### Data
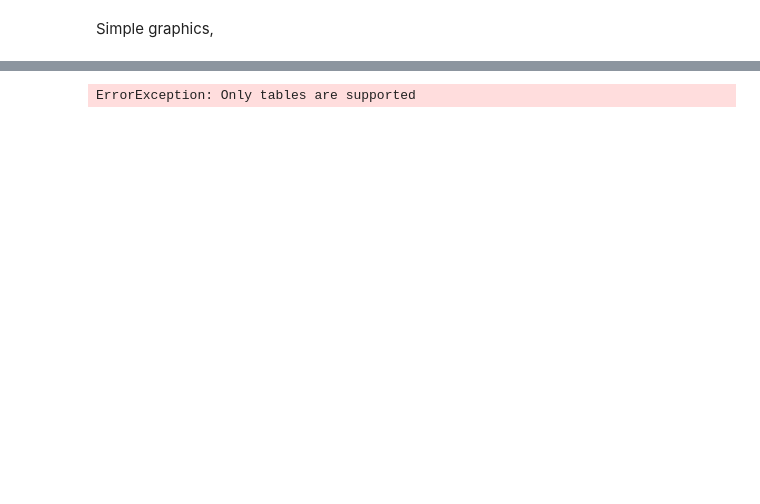
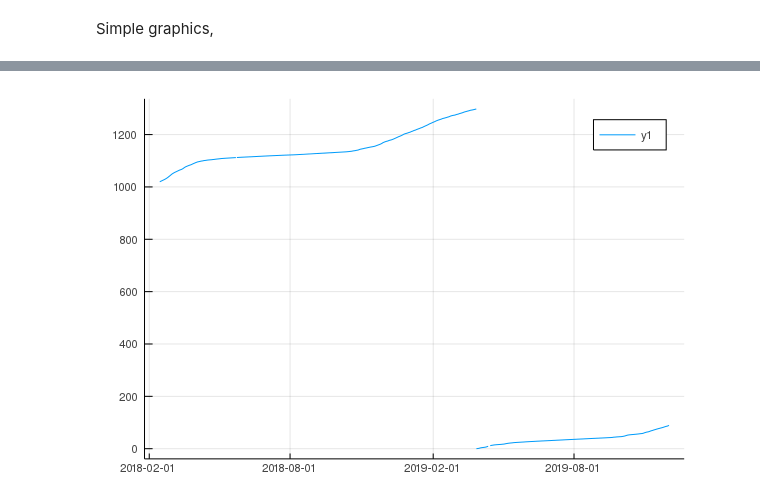
Before and after one commit to noda/Sonic.jl-deprecated-, a Jupyter notebook: doc/Nodosus.ipynb, the cells around one changed output, grey strips where cells are left out. Drawn from its saved outputs; the diff is of its cells as text; code cells hidden in the pictures; blank space fills up the shorter version.

```diff
--- a/doc/Nodosus.ipynb
+++ b/doc/Nodosus.ipynb
@@ -137,5 +132,5 @@ ErrorException: Only tables are supported
 # %%
-@df data[r.node_id] plot(:datetime, [:meter_heatenergy])
+@df data plot(:datetime, [:meter_heatenergy])
 # %% [output]
-ErrorException: Only tables are supported
+[figure, added]
 # %%
```
Also changed, not shown: parts of 11 cells of this notebook, 4 other files.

### Problem to solve
A word-for-word copy of all the data is required, minus the pictures.

### Solution for this problem
Before and after one commit to noda/Sonic.jl-deprecated-, a Jupyter notebook: doc/Nodosus.ipynb, the cells around one changed output, grey strips where cells are left out. Drawn from its saved outputs; the diff is of its cells as text; code cells hidden in the pictures; blank space fills up the shorter version.

```diff
--- a/doc/Nodosus.ipynb
+++ b/doc/Nodosus.ipynb
@@ -137,5 +132,5 @@ ErrorException: Only tables are supported
 # %%
-@df data[r.node_id] plot(:datetime, [:meter_heatenergy])
+@df data plot(:datetime, [:meter_heatenergy])
 # %% [output]
-ErrorException: Only tables are supported
+[figure, added]
 # %%
```
Also changed, not shown: parts of 11 cells of this notebook, 4 other files.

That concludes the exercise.